Supreme Court Sides With States On Redistricting

'One-person, one-vote' principle upheld in drawing legislative districts

The Supreme Court's ruling essentially maintains the status quo nationwide, as almost all states use total population to redraw their state districts based on the “one-person, one-vote” principle. (Bill Clark/CQ Roll Call file photo)

The Supreme Court ruled Monday that states can draw state legislative districts based on total population, rejecting a challenge that would require districts to be equalized by another criteria, such as registered voters.  

The ruling essentially maintains the status quo nationwide, as almost all states use total population to redraw their state districts based on the “one-person, one-vote” principle.  

The justices ruled, however, and did not finally resolve whether states could choose to use a different metric to draw districts in the future.  

A shift in current redistricting practices would have disproportionately hurt Democrats, and make elections more challenging for them in states with high numbers of immigrants.  

States and the Obama administration argued it would be onerous on states in part because data is not collected on registered voters to the same detail as the census collects data on people.  

For decades, there wouldn’t have been much difference between the two measurements. But with an estimated 11 million undocumented immigrants now living in the United States, there can be wide disparities between districts.  

The language of the decision also appears to further solidify that congressional districts will remain drawn by counting everyone in their borders as a “person,” which is the basis in the Constitution for deciding how many congressional districts each state gets.  

While the Texas case involves districts for the state legislature, a broader ruling — depending on how it would have been written — could have applied to House districts or be used to argue that the same new standard should apply to Congress as well, legal experts said.  

The petitioners, two Texas voters, argued the state’s reliance on total population weakened the power of their votes compared to voters in districts with high numbers of non-voters such as immigrants.

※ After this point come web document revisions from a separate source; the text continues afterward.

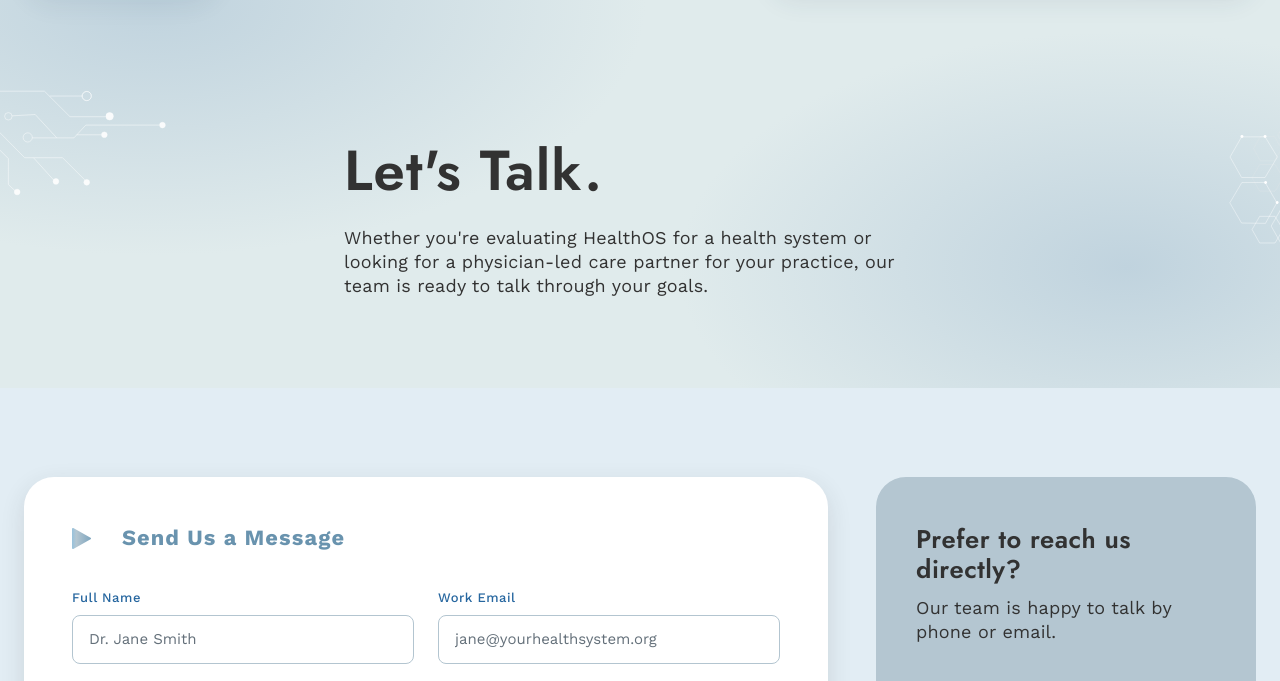
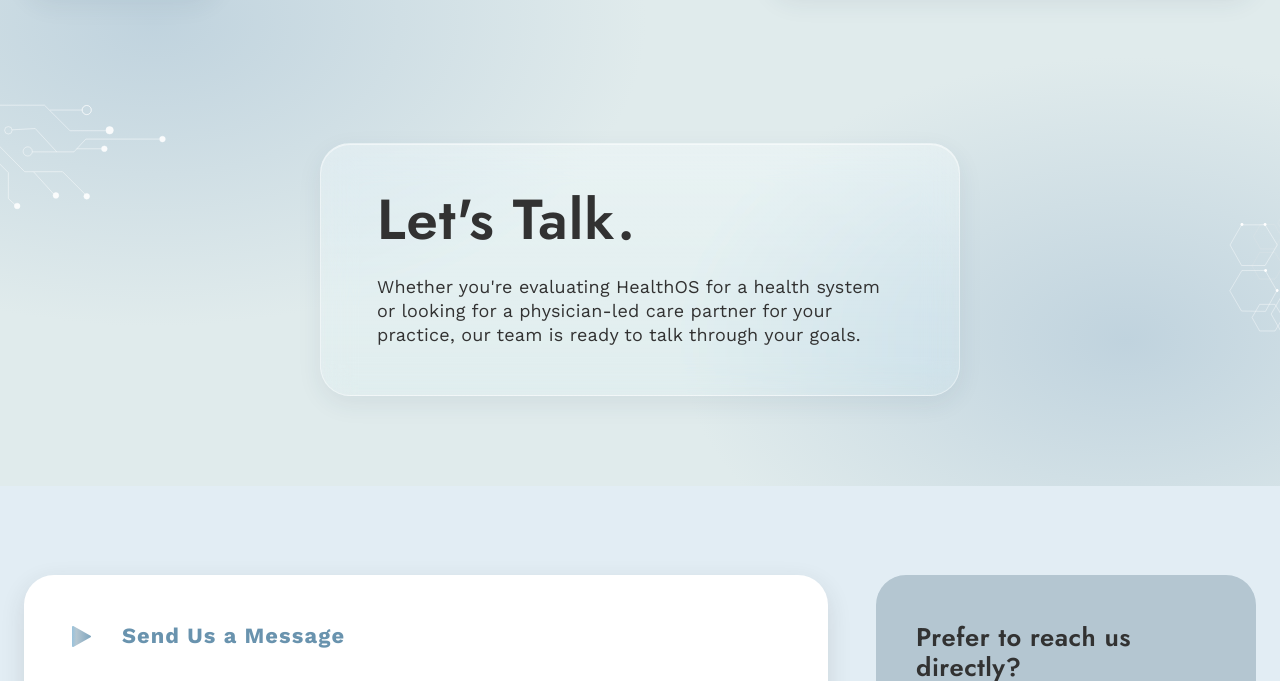
Before and after one commit to Refresh-Health/refresh-health-website, an Astro site: page /contact in a window 1280 px wide. Shown: the part 94-775 px from the top of the page. Built offline with nearby package versions, Linux system fonts and the light colour scheme; Astro itself is replaced by a stand-in of ours.

Commit message:
standardized glass effect across headers

```diff
--- a/public/assets/css/contact.css
+++ b/public/assets/css/contact.css
@@ -50,8 +50,28 @@
 .hero__inner {
   position: relative;
   z-index: 1;
+  padding-block: clamp(56px, 9vw, 128px) clamp(48px, 7vw, 96px);
+}
+
+/* Same frosted-glass recipe as .button-bar / .site-header .logo /
+   .pill-button / the home hero panel, so this bubble reads as the
+   same material. */
+.hero__panel {
   max-width: 640px;
-  padding-block: clamp(56px, 9vw, 128px) clamp(48px, 7vw, 96px);
+  margin-inline: auto;
+  padding: clamp(28px, 4vw, 48px) clamp(24px, 4.5vw, 56px);
+  border: 1px solid rgba(255, 255, 255, 0.4);
+  border-radius: var(--radius-lg);
+  background: linear-gradient(180deg, rgba(255, 255, 255, 0.35), rgba(255, 255, 255, 0.1));
+  box-shadow:
+    inset 0 1px 0 rgba(255, 255, 255, 0.5),
+    0 8px 24px rgba(38, 66, 90, 0.08);
+  backdrop-filter: blur(16px) saturate(140%);
+  -webkit-backdrop-filter: blur(16px) saturate(140%);
+}
+
+@supports not ((backdrop-filter: blur(1px)) or (-webkit-backdrop-filter: blur(1px))) {
+  .hero__panel { background: rgba(255, 255, 255, 0.7); }
 }
 
 .hero__title {
--- a/public/assets/css/home.css
+++ b/public/assets/css/home.css
@@ -55,6 +55,8 @@
   z-index: 1;
 }
 
+/* Same frosted-glass recipe as .button-bar / .site-header .logo /
+   .pill-button, so the hero bubble reads as the same material. */
 .hero__panel {
   display: flex;
   flex-direction: column;
@@ -62,9 +64,21 @@
   max-width: 920px;
   margin-inline: auto;
   padding: var(--space-xl) clamp(24px, 6vw, 80px);
+  border: 1px solid rgba(255, 255, 255, 0.4);
   border-radius: var(--radius-lg);
-  background: rgb(255 255 255 / 0.24);
+  background: linear-gradient(180deg, rgba(255, 255, 255, 0.35), rgba(255, 255, 255, 0.1));
+  box-shadow:
+    inset 0 1px 0 rgba(255, 255, 255, 0.5),
+    0 8px 24px rgba(38, 66, 90, 0.08);
+  backdrop-filter: blur(16px) saturate(140%);
+  -webkit-backdrop-filter: blur(16px) saturate(140%);
   text-align: center;
+}
+
+/* Bars, gradients and shadows still read as "glass" without the blur;
+   this just keeps the fill from washing out to near-invisible white. */
+@supports not ((backdrop-filter: blur(1px)) or (-webkit-backdrop-filter: blur(1px))) {
+  .hero__panel { background: rgba(255, 255, 255, 0.7); }
 }
 
 .hero__title {
--- a/public/assets/css/platform.css
+++ b/public/assets/css/platform.css
@@ -24,6 +24,27 @@
   z-index: 1;
   padding-top: clamp(56px, 9vw, 130px);
   text-align: center;
+}
+
+/* Same frosted-glass recipe as .button-bar / .site-header .logo /
+   .pill-button / the home hero panel, so this bubble reads as the
+   same material. */
+.hero__panel {
+  max-width: 820px;
+  margin-inline: auto;
+  padding: clamp(32px, 4.5vw, 56px) clamp(24px, 5vw, 64px);
+  border: 1px solid rgba(255, 255, 255, 0.4);
+  border-radius: var(--radius-lg);
+  background: linear-gradient(180deg, rgba(255, 255, 255, 0.35), rgba(255, 255, 255, 0.1));
+  box-shadow:
+    inset 0 1px 0 rgba(255, 255, 255, 0.5),
+    0 8px 24px rgba(38, 66, 90, 0.08);
+  backdrop-filter: blur(16px) saturate(140%);
+  -webkit-backdrop-filter: blur(16px) saturate(140%);
+}
+
+@supports not ((backdrop-filter: blur(1px)) or (-webkit-backdrop-filter: blur(1px))) {
+  .hero__panel { background: rgba(255, 255, 255, 0.7); }
 }
 
 .hero__title {
--- a/public/assets/css/solutions.css
+++ b/public/assets/css/solutions.css
@@ -48,16 +48,31 @@
 .hero__inner {
   position: relative;
   z-index: 1;
+  padding-block: clamp(28px, 4vw, 48px) clamp(48px, 6vw, 72px);
+}
+
+/* Same frosted-glass recipe as .button-bar / .site-header .logo /
+   .pill-button / the home hero panel, so this bubble reads as the
+   same material. */
+.hero__panel {
   display: grid;
   grid-template-columns: minmax(0, 587px) 412px;
   justify-content: space-between;
-  align-items: start;
+  align-items: center;
   gap: var(--space-xl);
-  padding-bottom: clamp(48px, 6vw, 72px);
+  padding: clamp(28px, 4vw, 48px) clamp(24px, 4.5vw, 56px);
+  border: 1px solid rgba(255, 255, 255, 0.4);
+  border-radius: var(--radius-lg);
+  background: linear-gradient(180deg, rgba(255, 255, 255, 0.35), rgba(255, 255, 255, 0.1));
+  box-shadow:
+    inset 0 1px 0 rgba(255, 255, 255, 0.5),
+    0 8px 24px rgba(38, 66, 90, 0.08);
+  backdrop-filter: blur(16px) saturate(140%);
+  -webkit-backdrop-filter: blur(16px) saturate(140%);
 }
 
-.hero__copy {
-  padding-top: clamp(40px, 7.5vw, 108px);
+@supports not ((backdrop-filter: blur(1px)) or (-webkit-backdrop-filter: blur(1px))) {
+  .hero__panel { background: rgba(255, 255, 255, 0.7); }
 }
 
 .hero__title {
@@ -83,7 +98,6 @@
 .hero__photo {
   width: 412px;
   aspect-ratio: 412 / 472;
-  margin-top: clamp(24px, 8vw, 120px);
   /* the export mirrors the source photograph */
   transform: scaleX(-1);
   border-radius: var(--radius-md);
@@ -91,8 +105,8 @@
 }
 
 @media (max-width: 900px) {
-  .hero__inner { grid-template-columns: 1fr; }
-  .hero__photo { width: 100%; max-width: 412px; margin-top: 0; }
+  .hero__panel { grid-template-columns: 1fr; }
+  .hero__photo { width: 100%; max-width: 412px; }
   .hero__circuit { display: none; }
 }
 
--- a/src/pages/contact/index.astro
+++ b/src/pages/contact/index.astro
@@ -19,9 +19,11 @@
   <Header />
 
   <div class="container hero__inner">
-    <h1 class="hero__title">Let's Talk.</h1>
-    <p class="body hero__lead">Whether you're evaluating HealthOS for a health system or looking for a
-      physician-led care partner for your practice, our team is ready to talk through your goals.</p>
+    <div class="hero__panel">
+      <h1 class="hero__title">Let's Talk.</h1>
+      <p class="body hero__lead">Whether you're evaluating HealthOS for a health system or looking for a
+        physician-led care partner for your practice, our team is ready to talk through your goals.</p>
+    </div>
   </div>
 </section>
 
--- a/src/pages/solutions/index.astro
+++ b/src/pages/solutions/index.astro
@@ -22,6 +22,7 @@
   <Header />
 
   <div class="container hero__inner">
+    <div class="hero__panel">
       <div class="hero__copy">
         <h1 class="hero__title">Technology driven Care Delivery</h1>
         <p class="hero__lead">Refresh Health brings together the strength of our HealthOS platform and a
@@ -31,6 +32,7 @@
       </div>
       <img class="hero__photo" src="/assets/img/iv-stand.png"
            alt="An IV stand with a drip bag in a softly lit clinical room">
+    </div>
   </div>
 </section>
 
```
Also changed, not shown: src/pages/platform/index.astro (+6 -4 lines). Lines whose indentation alone changed are shown as unchanged.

They argued that the longstanding one-person, one-vote standard requires voters be equally distributed in districts so that each person’s vote carries the same weight, not so that all people be equally distributed in districts so each lawmaker represents an equal number of people.  

The justices rejected the challenge in part because a different metric would clash with the Constitution’s instruction to draw congressional districts using total population. Justice Ruth Bader Ginsburg wrote the opinion in which all eight justices concurred, at least in part.  

“It cannot be, we reason, that the Fourteenth Amendment calls for the apportionment of congressional districts based on total population, but simultaneously forbids states from apportioning their own legislative districts the same way,” Ginsburg said in a statement from the bench Monday.  

Justice Samuel A. Alito Jr. concurred in the judgment but wrote separately to voice his disagreement with the majority opinion’s reliance on the Constitution’s formula for allocating congressional seats.  

The dominant reason the Constitution allocates House seats based on inhabitants was for allocation of political power among the states — not because it said whether the equal representation should go to all people, only citizens, or only eligible voters.  

The allocation of congressional representation “plainly violates one person, one vote,” Alito wrote. “This is obviously true with respect to the Senate: Although all states have equal representation in the Senate, the most populous state (California) has 66 times has many people as the least populous (Wyoming).”  

“And even the allocation of House seats does not comport with one person, one vote,” Alito said. “Every state is entitled to at least one seat in the House, even if the state’s population is lower than the average population of House districts nationwide.”  

Today, North Dakota, Vermont and Wyoming fall in that category, Alito said.  

“If one person, one vote applied to allocation of House seats among states, I very much doubt the court would uphold a plan where one representative represents fewer than 570,000 people in Wyoming but nearly a million people in next door Montana.”  

Sen. Patrick J. Leahy of Vermont, ranking Democrat on the Senate Judiciary Committee, said the decision "reflects the reality that all Americans, including individuals who cannot vote — such as children and noncitizens — deserve to be represented in our democracy too.”  

Get breaking news alerts and more from Roll Call on your iPhone.